The survey uses a measurement of ‘median multiple’ to rank affordability, which is found by dividing median house price by gross annual median household income. This method is the same favoured by the United Nations and the World Bank.
From there the markets are ranked from “affordable” (3.0 or less) to “severely unaffordable” (5.1 and over).
The report assessed 239 urban markets in nine countries: Australia, Canada, Hong Kong, Ireland, Japan, New Zealand, Singapore, United Kingdom and the United States, as of the third quarter of 2018.

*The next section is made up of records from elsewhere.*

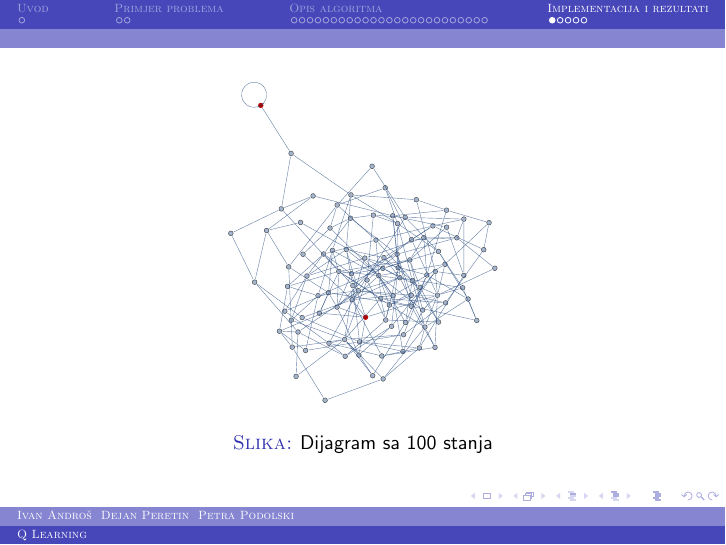
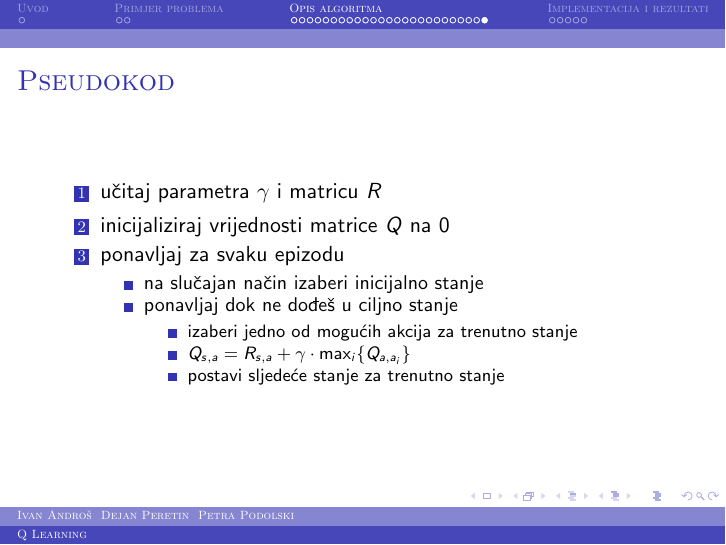
Before and after one commit to dperetin/qLearning, LaTeX slides (prezentacija/prez.tex): page 30 of 34 before the commit and page 29 of 34 after it. Compiled offline with pdfLaTeX.

Commit message:
Dodan pseudokod

```diff
--- a/prezentacija/prez.tex
+++ b/prezentacija/prez.tex
@@ -3,7 +3,8 @@
 \usecolortheme{dolphin}
 \usefonttheme{structuresmallcapsserif}
 %\usecolortheme[named=Brown]{structure}
-
+\usepackage{algorithmic}
+\usepackage{listings}
 %\usepackage{beamerthemesplit}
 \usepackage{amsfonts,amssymb}
 \usepackage[croatian]{babel}
@@ -773,7 +774,22 @@ Q=
 
 \frame{
 \frametitle{Pseudokod}
+\begin{enumerate}
+\item učitaj parametra $\gamma$ i matricu $R$
+\item inicijaliziraj vrijednosti matrice $Q$ na 0
+\item ponavljaj za svaku epizodu
+	\begin{itemize}
+	\item na slučajan način izaberi inicijalno stanje
+	\item ponavljaj dok ne dođeš u ciljno stanje
+		\begin{itemize}
+		\item izaberi jedno od mogućih akcija za trenutno stanje
+		\item $Q_{s, a} = R_{s, a}+\gamma \cdot \max_i\{Q_{a, a_i}\}$
+		\item postavi sljedeće stanje za trenutno stanje
+		\end{itemize}
+	\end{itemize}
+\end{enumerate}
 }
+
 
 \section{Implementacija i rezultati}
 \frame{
```
Also changed, not shown: prezentacija/prez.pdf, 1 other file.
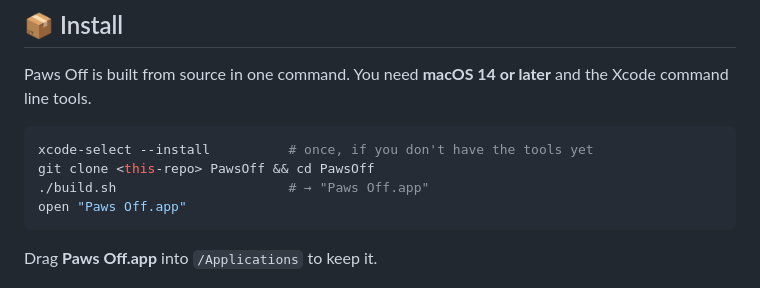
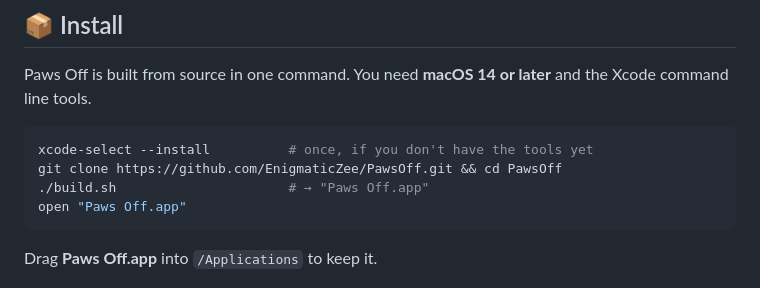
Before and after one commit to EnigmaticZee/PawsOff, a Markdown page: README.md, the part around the change. GitHub-like rendering.

Commit message:
README: repo URL

````diff
--- a/README.md
+++ b/README.md
@@ -86,7 +86,7 @@ Paws Off is built from source in one command. You need **macOS 14 or later** and
 
 ```sh
 xcode-select --install          # once, if you don't have the tools yet
-git clone <this-repo> PawsOff && cd PawsOff
+git clone https://github.com/EnigmaticZee/PawsOff.git && cd PawsOff
 ./build.sh                      # → "Paws Off.app"
 open "Paws Off.app"
 ```
````
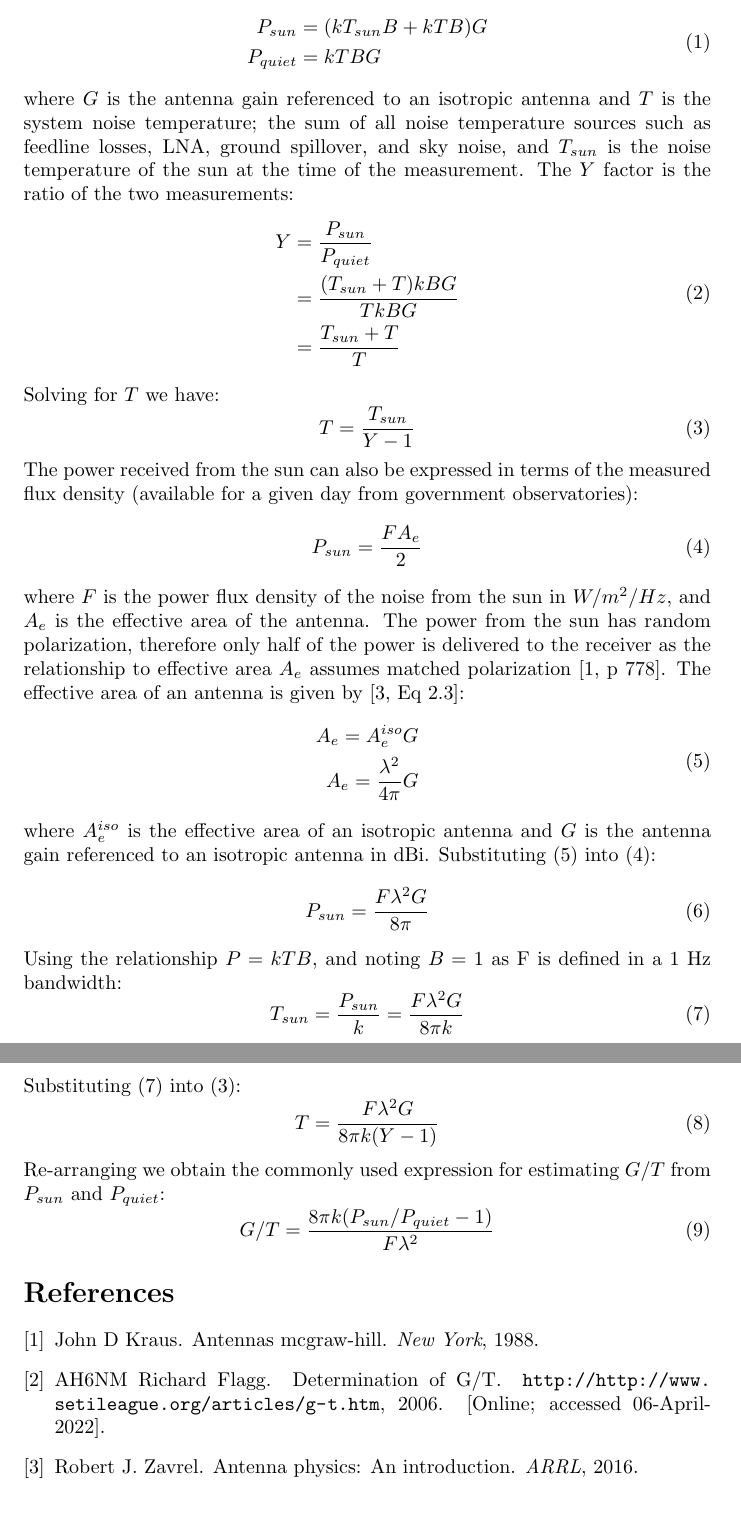
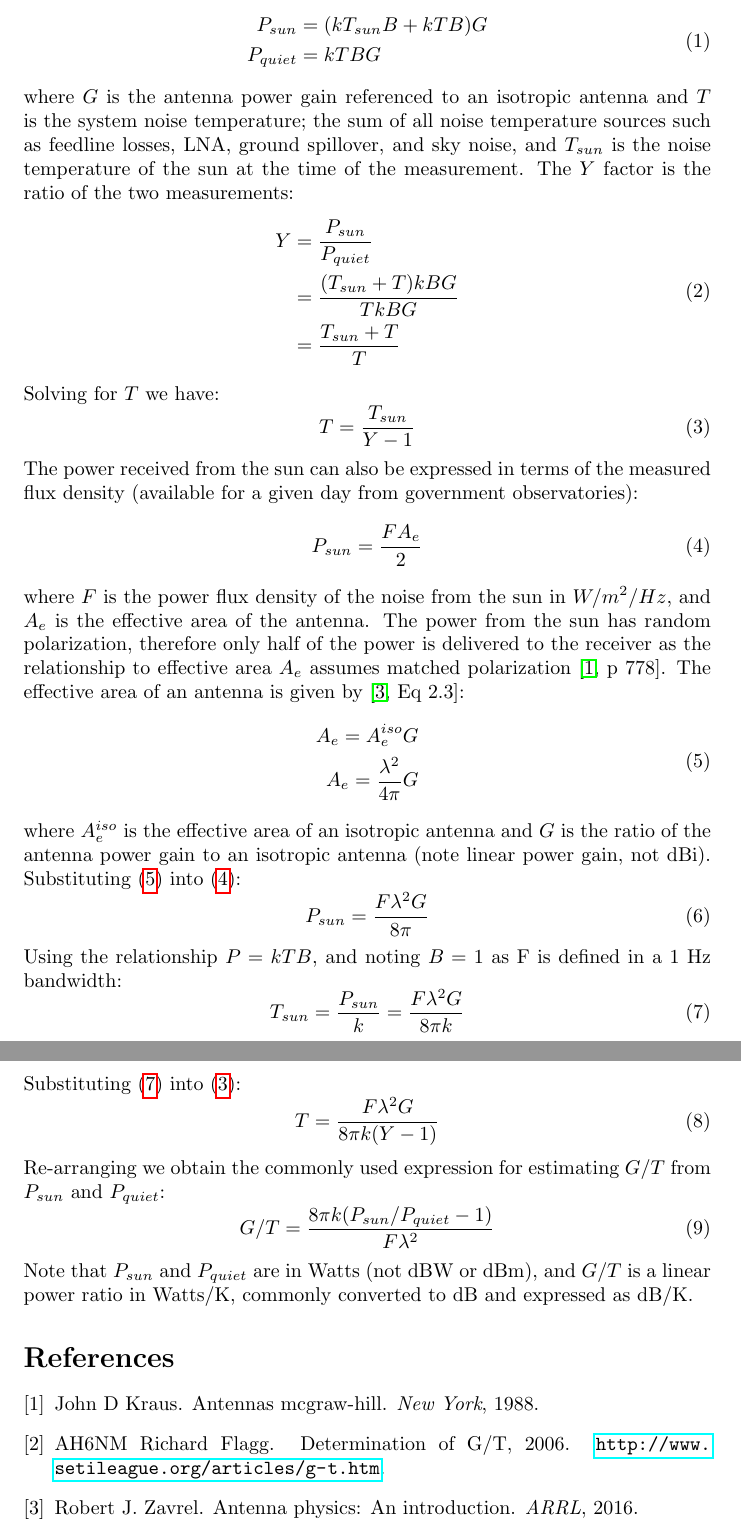
Before and after one commit to drowe67/misc, a LaTeX document (gt_sun/gt_sun.tex): two parts of pages 1 and 2 of 2, joined at a grey line, cut so that both start at the same text. Compiled offline with pdfLaTeX.

Commit message:
clickable URL in bib, clarify G and Power are linear note dB

```diff
--- a/gt_sun/gt_sun.tex
+++ b/gt_sun/gt_sun.tex
@@ -1,16 +1,16 @@
 \documentclass{article}
 \usepackage{amsmath}
-\usepackage{url}
+\usepackage{hyperref}
 \begin{document}
 
-The power received by pointing an antenna at the sun $P_{sun}$, and a quiet area of sky $P_{quiet}$ is used commonly used to estimate receiver $G/T$ \cite{flagg2006_det_gt}.  The power delivered to the receiver for each measurement is:
+The power received by pointing an antenna at the sun $P_{sun}$, and a quiet area of sky $P_{quiet}$ is used commonly used to estimate receiver $G/T$ \cite{flagg2006_det_gt}.  The power in Watts delivered to the receiver for each measurement is:
 \begin{equation}
 \begin{split}
 P_{sun} &= (kT_{sun}B+kTB)G \\
 P_{quiet} &= kTBG
 \end{split}
 \end{equation}
-where $G$ is the antenna gain referenced to an isotropic antenna and $T$ is the system noise temperature; the sum of all noise temperature sources such as feedline losses, LNA, ground spillover, and sky noise, and $T_{sun}$ is the noise temperature of the sun at the time of the measurement. The $Y$ factor is the ratio of the two  measurements:
+where $G$ is the antenna power gain referenced to an isotropic antenna and $T$ is the system noise temperature; the sum of all noise temperature sources such as feedline losses, LNA, ground spillover, and sky noise, and $T_{sun}$ is the noise temperature of the sun at the time of the measurement. The $Y$ factor is the ratio of the two  measurements:
 \begin{equation}
 \begin{split}
 Y &= \frac{P_{sun}}{P_{quiet}} \\
@@ -33,7 +33,7 @@ A_e = A_e^{iso}G \\
 A_e = \frac{\lambda^2}{4\pi}G
 \end{split}
 \end{equation}
-where $A_e^{iso}$ is the effective area of an isotropic antenna and $G$ is the antenna gain referenced to an isotropic antenna in dBi. Substituting (\ref{eq:Ea}) into (\ref{eq:Psun}):
+where $A_e^{iso}$ is the effective area of an isotropic antenna and $G$ is the ratio of the antenna power gain to an isotropic antenna (note linear power gain, not dBi). Substituting (\ref{eq:Ea}) into (\ref{eq:Psun}):
 \begin{equation}
 P_{sun} = \frac{F\lambda^2G}{8\pi}
 \end{equation}
@@ -49,7 +49,7 @@ Re-arranging we obtain the commonly used expression for estimating $G/T$ from $P
 \begin{equation}
 G/T = \frac{8\pi k(P_{sun}/P_{quiet}-1)}{F\lambda^2}
 \end{equation}
-
+Note that $P_{sun}$ and $P_{quiet}$ are in Watts (not dBW or dBm), and $G/T$ is a linear power ratio in Watts/K, commonly converted to dB and expressed as dB/K.
 \bibliographystyle{plain}
 \bibliography{gt_sun_refs}
 \end{document}
```
Also changed, not shown: gt_sun/gt_sun_refs.bib (+1 -2 lines), gt_sun/gt_sun.pdf.
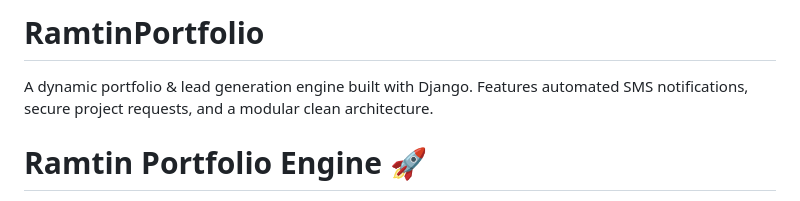
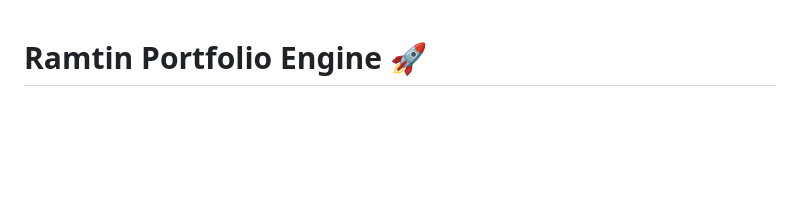
Before and after one commit to ramtingolbon83/RamtinPortfolio, a Markdown page: README.md, the part around the change. Drawn GitHub-style; blank space fills up the shorter version.

```diff
--- a/README.md
+++ b/README.md
@@ -1,5 +1,4 @@
-# RamtinPortfolio
- A dynamic portfolio &amp; lead generation engine built with Django. Features automated SMS notifications, secure project requests, and a modular clean architecture.
+
 
 # Ramtin Portfolio Engine 🚀
 
```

Hong Kong ranked the highest overall, with a median multiple of 20.9. Australia landed in second place with 5.9, followed by New Zealand at 5.8. The top ten was rounded out with Singapore (4.8), the UK (4.5), Japan (4.2), Canada (3.9), the US (3.7) and Ireland (3.7).
It doesn’t come as a surprise that Australia ranks highly. Experts have raised affordability as an issue for many years, but when broken into the 22 smaller markets used by Demographia, 20 of them fell into the seriously unaffordable or severely unaffordably categories.
Australia’s five major housing markets (Sydney, Melbourne, Adelaide, Brisbane and Perth) were all listed as severely unaffordable, as they have been in the previous 13 Demographia surveys, demonstrating that this isn’t a new problem for Australia.
Sydney topped the list at 12.9, making it the third worst city worldwide, behind Hong Kong and Vancouver. Since 2001, the data shows Sydney’s affordability issues have worsened significantly, with the city more than doubling its median multiple in this time.
Melbourne came in with a median multiple of 9.9, ranking it fifth worldwide, up from 6.3 in 2001. Adelaide has a median multiple of 6.6, Brisbane 6.2 and Perth 5.9.
Australia’s most affordable markets in the survey were Gladstone at 3.2 and Rockhampton at 3.9. Outside the major markets, the least affordable are the Sunshine Coast (9.0) and the Gold Coast (8.4).
The survey makes the point that rising land prices are a big factor in unaffordability in Australia, something which is supported by experts. The concern is that a lack of new land being released, due to extensive red tape and procedure associated with that release, is creating a bottleneck and driving up prices for available land.
This theory is supported by land costs being an issue in many of the unaffordable urban markets. Canada, New Zealand and the UK also suffer from escalating land prices. In comparison, an expedited system in the US has allowed housing to stay relatively affordable in the areas where the system is in place.